Penny Beams and I discussed crowdmapping over dinner at the Cio Gau restaurant in Hanoi last night (Thai chicken curry and Nasi Goreng, very tasty and less than USD 15.00 for two people). Penny and colleagues have started a company in Toronto called Confluvium and would like to see more people using maps to improve decision making.
Penny believes, “A map, particularly a dynamic map, can bring in social, political, and physical information and make it digestible in ways that reports and papers just can’t. If you present an engineer with a dynamic map, he/she can point out possible new build sites, and you can use the map to inform them about things like water quality conditions in the area, socioeconomic attributes, and how alterations to flow may impact transboundary water agreements. It’s not to say that a map will automatically make decision-making easier, but it will definitely make the process more informed, and may help improve outcomes or mitigate adverse impacts.”
A little browsing reveals some exciting crowdmapping initiatives.
For example, HarassMap was born as a response to the persistent problem of sexual harassment on the streets of Egypt, to which society had become increasingly tolerant. The starting point was to use the onlinereporting and mapping technology to support an offline community mobilization effort to break stereotypes, stop making excuses for perpetrators, and to convince people to speak out and act against harassment. As a result, sexual harassment has evolved from being a taboo topic to one that is being widely discussed and tackled by a new crop of independent initiatives.
Then there is OpenStreetMap, a collaborative project to create a free editable map of the world. Two major driving forces behind the establishment and growth of OSM have been restrictions on use or availability of map information across much of the world and the advent of inexpensive portable navigation devices. Created by Steve Coast in the UK in 2004, it was inspired by the success of Wikipedia and preponderance of proprietary map data in the UK and elsewhere. Since then, it has grown to over 1 million registered users who can collect data using GPS devices, aerial photography, and other free sources. Street Mappers provided invaluable, sometimes life-saving services to humanitarian aid organisations responding to the 2010 earthquake in Haiti. Mappers and developers scoured satellite images to identify collapsed and damaged buildings/bridges, spontaneous refugee camps, landslides, blocked roads and other damaged infrastructure.
Penny lives for maps and had more to say on the matter of crowdmapping.
“I think it’s imperative that the map be a living document that citizens can invest themselves in. Not only does it help maintain and grow the map, it gives basin inhabitants a platform on which they can build trust and a sense of sharing around dams and data regardless of which basin country they live in. Turning the map loose is a wonderful idea — but with some caveats.

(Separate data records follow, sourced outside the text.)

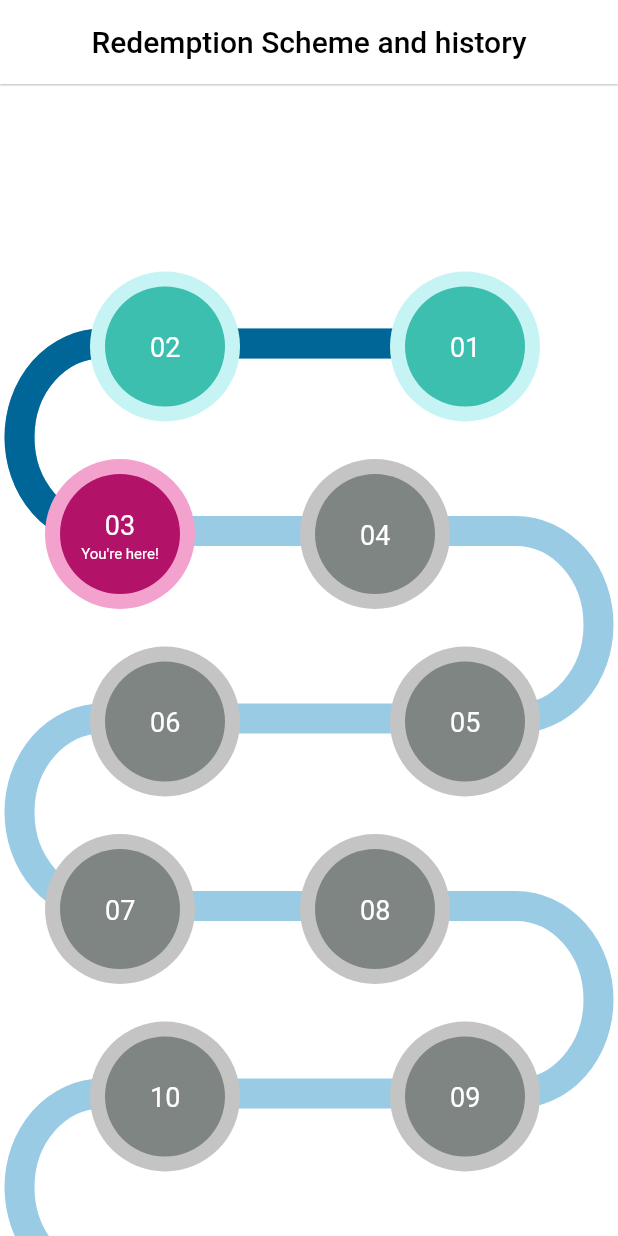
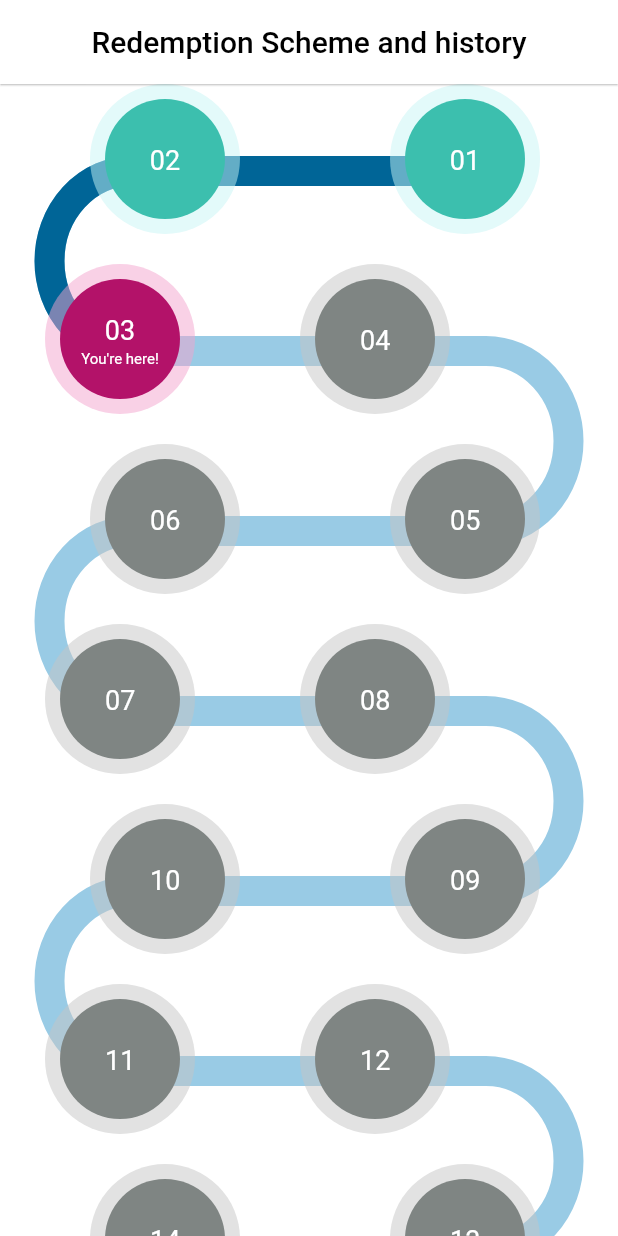
Before and after one commit to Recker4244/SnakeUI, a Flutter app: the screen it shows after launch, on a phone screen of 412 x 824 dp. Run offline on Flutter 3.47's test engine with Material 2 defaults, Android fonts, the phone set to English and light mode, and no system bars; our stand-ins replace bloc, flutter_svg; Roboto replaces fonts that are missing (Source Sans Pro).

Commit message:
[ADD] Path

```diff
--- a/lib/helper/completed_path_painter.dart
+++ b/lib/helper/completed_path_painter.dart
@@ -3,19 +3,42 @@ import 'dart:math';
 import 'package:flutter/rendering.dart';
 import 'package:flutter/material.dart';
 class PathOverlayPainter extends CustomPainter {
- late Color color;
+  PathOverlayPainter({this.completed=0});
+ late int completed;
   Paint pathPaint() {
     return Paint()
       ..strokeWidth = 20
       ..style = PaintingStyle.stroke
       ..color = Color.fromRGBO(0, 101, 151, 1);
   }
+Path drawStraight(int index,Size size)
+{
+ final indexY =
+    index!=0?(index*120+50).toDouble():50.0;
+    double curveH=120;
+    Size curveSize = Size(110, curveH);
+    final lineStartPoint = Offset(80, indexY);
+    final lineEndPoint = Offset(size.width - 80, indexY);
 
+    final startingPoint = index.isOdd ? lineStartPoint : lineEndPoint;
+    final endingPoint = index.isOdd ? lineEndPoint : lineStartPoint;
+    final path = Path()
+      ..moveTo(startingPoint.dx, startingPoint.dy)
+      ..lineTo(
+        endingPoint.dx,
+        endingPoint.dy,
+      );
+
+
+    return path;
+}
   Path drawCurvePath(int index, Size size) {
-    final indexY = index!=0?((index+1) * 125 ).toDouble():125.00;
-    const curveSize = Size(110, 125);
-    final lineStartPoint = Offset(60, indexY);
-    final lineEndPoint = Offset(size.width - 60, indexY);
+    final indexY =
+    index!=0?(index*120+50).toDouble():50.0;
+    double curveH=120;
+    Size curveSize = Size(110, curveH);
+    final lineStartPoint = Offset(80, indexY);
+    final lineEndPoint = Offset(size.width - 80, indexY);
 
     final startingPoint = index.isOdd ? lineStartPoint : lineEndPoint;
     final endingPoint = index.isOdd ? lineEndPoint : lineStartPoint;
@@ -38,12 +61,16 @@ class PathOverlayPainter extends CustomPainter {
 
   @override
   void paint(Canvas canvas, Size size) {
-    for (var i = 0; i < 1; i++) {
+    for (var i = 0; i <completed/2; i++) {
+
       final path = drawCurvePath(i, size);
-      canvas
-        ..drawPath(path, pathPaint())
-        ;
+
+
+        canvas
+        .drawPath(path, pathPaint());
+
     }
+
   }
 
   @override
--- a/lib/helper/path_painter.dart
+++ b/lib/helper/path_painter.dart
@@ -3,6 +3,8 @@ import 'dart:math';
 import 'package:flutter/rendering.dart';
 import 'package:flutter/material.dart';
 class PathPainter extends CustomPainter {
+  PathPainter({this.total=0});
+ late int total;
   late Color color;
   Paint pathPaint() {
     return Paint()
@@ -12,10 +14,12 @@ class PathPainter extends CustomPainter {
   }
 
   Path drawCurvePath(int index, Size size) {
-    final indexY = index!=0?((index+1) * 125 ).toDouble():125.00;
-    const curveSize = Size(110, 125);
-    final lineStartPoint = Offset(60, indexY);
-    final lineEndPoint = Offset(size.width - 60, indexY);
+    final indexY =
+    index!=0?(index*120+50).toDouble():50.0;
+    double curveH=120;
+    Size curveSize = Size(110, curveH);
+    final lineStartPoint = Offset(80, indexY);
+    final lineEndPoint = Offset(size.width - 80, indexY);
 
     final startingPoint = index.isOdd ? lineStartPoint : lineEndPoint;
     final endingPoint = index.isOdd ? lineEndPoint : lineStartPoint;
@@ -38,7 +42,7 @@ class PathPainter extends CustomPainter {
 
   @override
   void paint(Canvas canvas, Size size) {
-    for (var i = 0; i <= 7; i++) {
+    for (var i = 0; i < total/2; i++) {
       final path = drawCurvePath(i, size);
       canvas
         ..drawPath(path, pathPaint())
--- a/lib/screens/path.dart
+++ b/lib/screens/path.dart
@@ -1,3 +1,5 @@
+import 'dart:developer';
+
 import 'package:flutter/material.dart';
 import 'dart:math' as math;
 import 'dart:math' as math;
@@ -17,24 +19,34 @@ class SnakePath extends StatefulWidget {
 
 class _SnakePathState extends State<SnakePath> {
 
-  int n = 5; //number of slabs
-  int x = 1;
-  int currentSlab=3;
+
+  late PathData _pathData;
+  @override
+  void initState() {
+    super.initState();
+    _pathData=PathData.fromJson({"total_slab": 18,
+  "current_slab": 3,
+  "slab_progress": 43});
+
+  }
    List<Widget> _widgets=[];
   @override
   Widget build(BuildContext context) {
+    int n=(_pathData.totalSlab!/2).ceil();
+    int x=1;
+    int currentSlab=_pathData.currentSlab!;
     _widgets=[];
     _widgets.add(Padding(
-                padding: const EdgeInsets.all(8)+EdgeInsets.only(top: 40),
+                padding: const EdgeInsets.all(8)+EdgeInsets.only(top: 00),
                 child: CustomPaint(
                   child: Container(),
-                  foregroundPainter: PathOverlayPainter(),
-                  painter: PathPainter(),
+                  foregroundPainter: PathOverlayPainter(completed: _pathData.currentSlab!-1),
+                  painter: PathPainter(total: _pathData.totalSlab!),
                 ),
               ),);
     x=1;
 
-    for(int index=1;index<=n;index++)
+    for(int index=0;index<n;index++)
     {
       if (index % 2 == 0) {
                     //int tempName = index;
@@ -61,20 +73,21 @@ class _SnakePathState extends State<SnakePath> {
                       else
                       secondSlab=IncompleteSlab(index: tempName,);
                     }
-
+        if(tempName<=_pathData.totalSlab!)
         _widgets.add(
 
         Positioned(
-          left: 30,
-          top: index!=0?(index*125).toDouble():100,
-          child: firstSlab)
+          left: 60,
+          top: index!=0?index*120:0,
+          child: secondSlab)
         );
+        if(tempName-1<=_pathData.totalSlab!)
          _widgets.add(
 
         Positioned(
-          left: 200,
-          top: index!=0?(index*125).toDouble():100,
-          child: secondSlab)
+          left: 260,
+          top: index!=0?index*120:0,
+          child: firstSlab)
         );
     }
     else
@@ -103,20 +116,21 @@ class _SnakePathState extends State<SnakePath> {
                       else
                       secondSlab=IncompleteSlab(index: tempName,);
                     }
-
+        if(tempName-1<=_pathData.totalSlab!)
         _widgets.add(
 
         Positioned(
-          left: 60,
-          top: index!=0?(index*125).toDouble():100,
-          child: secondSlab)
+          left: 30,
+          top: index!=0?(index*120).toDouble():50,
+          child: firstSlab)
         );
+        if(tempName<=_pathData.totalSlab!)
          _widgets.add(
 
         Positioned(
-          left: 260,
-          top: index!=0?(index*125).toDouble():100,
-          child: firstSlab)
+          left: 200,
+          top: index!=0?(index*120).toDouble():50,
+          child: secondSlab)
         );
     }
     }
@@ -134,21 +148,28 @@ class _SnakePathState extends State<SnakePath> {
         body: Container(
 
           child: SingleChildScrollView(
-            child: AspectRatio(
-              aspectRatio: MediaQuery.of(context).size.aspectRatio,
+            child:Container(
+              height: _pathData.totalSlab!*70,
+              //aspectRatio: MediaQuery.of(context).size.aspectRatio,
 
-              child: LayoutBuilder(
-                builder: (BuildContext context, BoxConstraints constraints)
-                {
-                  return Stack(
-                    alignment: AlignmentDirectional.topStart,
+              child: Stack(
+                    //alignment: AlignmentDirectional.center,
                     children:
                     _widgets
 
-                  );
-                }
+                  )
+              // LayoutBuilder(
+              //   builder: (BuildContext context, BoxConstraints constraints)
+              //   {
+              //     return Stack(
+              //       //alignment: AlignmentDirectional.center,
+              //       children:
+              //       _widgets
 
-              ),
+              //     );
+              //   }
+
+              // ),
             ),
           ),
         ),
--- a/lib/widgets/completed_slab.dart
+++ b/lib/widgets/completed_slab.dart
@@ -9,31 +9,27 @@ class CompletedSlab extends StatelessWidget {
         width: 100,
         height: 100,
         decoration: BoxDecoration(),
-        child: Stack(children: <Widget>[
+        child: Stack(
+          alignment: Alignment.center,
+          children: <Widget>[
           Container(
                   width: 100,
                   height: 100,
                   decoration: BoxDecoration(
-                    color: Color.fromRGBO(198, 244, 244, 1),
+                    color: Color.fromRGBO(198, 244, 244, 0.5),
                     borderRadius: BorderRadius.all(Radius.elliptical(100, 100)),
                   )),
 
 
-          Positioned(
-            top: 10,
-            left: 10,
-            child: Container(
+          Container(
                   width: 80,
                   height: 80,
                   decoration: BoxDecoration(
                     color: Color.fromRGBO(60, 191, 174, 1),
                     borderRadius: BorderRadius.all(Radius.elliptical(80, 80)),
-                  )),),
+                  )),
 
-          Positioned(
-              top: 38,
-              left: 40,
-              child: Text(
+          Text(
                 index.toString().padLeft(2,'0'),
                 textAlign: TextAlign.center,
                 style: TextStyle(
@@ -44,7 +40,7 @@ class CompletedSlab extends StatelessWidget {
                         0 ,
                     fontWeight: FontWeight.normal,
                     height: 1.3333333333333333),
-              )),
+              )
         ]));
   }
 }
--- a/lib/widgets/current_slab.dart
+++ b/lib/widgets/current_slab.dart
@@ -18,7 +18,7 @@ class CurrentSlab extends StatelessWidget {
                   width: 100,
                   height: 100,
                   decoration: BoxDecoration(
-                    color: Color.fromRGBO(243, 162, 205, 1),
+                    color: Color.fromRGBO(243, 162, 205, 0.5),
                     borderRadius: BorderRadius.all(Radius.elliptical(100, 100)),
                   ))),
           Positioned(
--- a/lib/widgets/incomplete_slab.dart
+++ b/lib/widgets/incomplete_slab.dart
@@ -17,7 +17,7 @@ class IncompleteSlab extends StatelessWidget {
                   width: 100,
                   height: 100,
                   decoration: BoxDecoration(
-                    color: Color.fromRGBO(196, 196, 196, 1),
+                    color: Color.fromRGBO(196, 196, 196, 0.5),
                     borderRadius: BorderRadius.all(Radius.elliptical(100, 100)),
                   ))),
           Positioned(
```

“If you build it, they will come” is not enough for something like this. Some of the world’s most successful crowdmaps require consistent support for citizens who live within the map’s territory to stay engaged (see http://harassmap.org/en/). Crowdmaps that aren’t designed to facilitate a finite event (e.g. an election, recovery from a natural disaster) require nurturing in the form of network-building and on-the-ground promotion to thrive. Something akin to the thaibaan project would be required to really keep the Mekong map going. Thus, the map provides a wonderful opportunity to work with different community groups, build capacity around citizen science and data collection, and promote the idea of maps as powerful knowledge repositories and communication tools.”
So what would it take to mobilize a crowdmapping initiative around dams in the Mekong?
Some of the basic requirements:
- A separate website with heavy duty servers that can handle dynamic data.
- A list of skills that volunteers would need to participate and possibly some training.
- A set of criteria for data that would help define the required accuracy and relevance.
- People willing to dedicate long hours to maintaining the site, working with volunteers, and checking the data.
- A fairly precise definition of the kind of data needed (e.g. GPS coordinates, official name of the dam, min and max capacity).
“Some of this would clearly require funding, but it wouldn’t take a large team to keep it going. Given the right connections to community groups, a team of one or two could probably keep this little gem running” says Penny.
Could it work?
The main requirement is an idea that inspires. Look at Harassmap and you get it immediately. See what Open Street Mappers did in Haiti and you get it immediately. Hydroelectric dams? People who participate in citizen science and crowdmapping initiatives are motivated almost entirely by intrinsic rewards such as pure interest, the camaraderie of a community or social status. Until someone comes up with that inspiring idea, I don’t see people flocking to the cause.
Explore CPWF’s map of hydropower in the Mekong.